State how many lines of the data below hold the string "projects", giving nothing but the number.

══ Data records ══

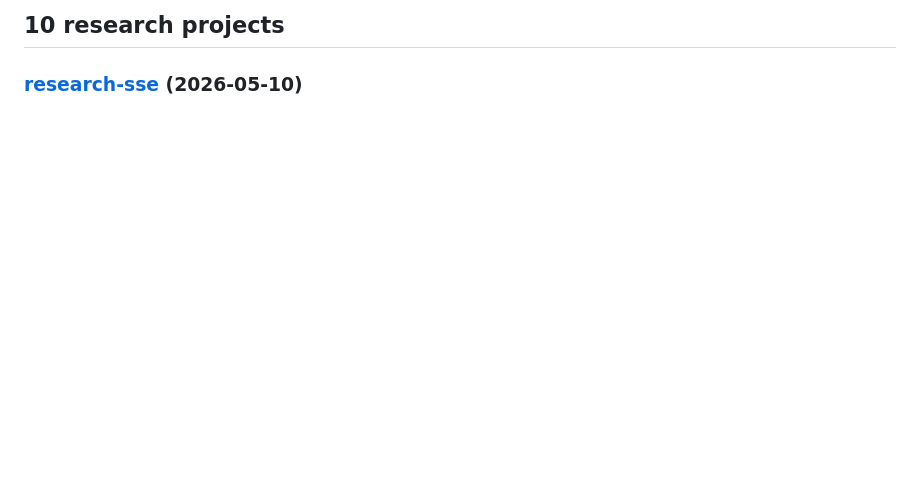
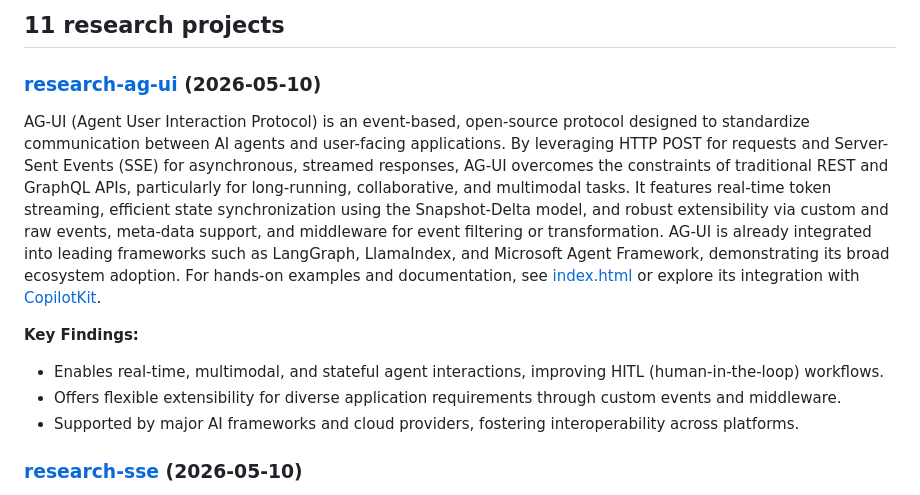
Before and after one commit to meixg/researches, a Markdown page: README.md, the part around the change. Drawn GitHub-style; blank space fills up the shorter version.

Commit message:
Auto-update README with cogapp [skip ci]

```diff
--- a/README.md
+++ b/README.md
@@ -160,7 +160,16 @@ for dirname, _ in subdirs_with_dates:
             readme_path.write_text('\n'.join(new_lines))
 
 ]]]-->
-## 10 research projects
+## 11 research projects
+
+### [research-ag-ui](https://github.com/meixg/researches/tree/main/research-ag-ui) (2026-05-10)
+
+AG-UI (Agent User Interaction Protocol) is an event-based, open-source protocol designed to standardize communication between AI agents and user-facing applications. By leveraging HTTP POST for requests and Server-Sent Events (SSE) for asynchronous, streamed responses, AG-UI overcomes the constraints of traditional REST and GraphQL APIs, particularly for long-running, collaborative, and multimodal tasks. It features real-time token streaming, efficient state synchronization using the Snapshot-Delta model, and robust extensibility via custom and raw events, meta-data support, and middleware for event filtering or transformation. AG-UI is already integrated into leading frameworks such as LangGraph, LlamaIndex, and Microsoft Agent Framework, demonstrating its broad ecosystem adoption. For hands-on examples and documentation, see [index.html](./index.html) or explore its integration with [CopilotKit](https://github.com/copilotkit/copilotkit).
+
+**Key Findings:**
+- Enables real-time, multimodal, and stateful agent interactions, improving HITL (human-in-the-loop) workflows.
+- Offers flexible extensibility for diverse application requirements through custom events and middleware.
+- Supported by major AI frameworks and cloud providers, fostering interoperability across platforms.
 
 ### [research-sse](https://github.com/meixg/researches/tree/main/research-sse) (2026-05-10)
 
```
Also changed, not shown: research-ag-ui/_summary.md (added, +6 -0 lines).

═══

Exercise response >> 2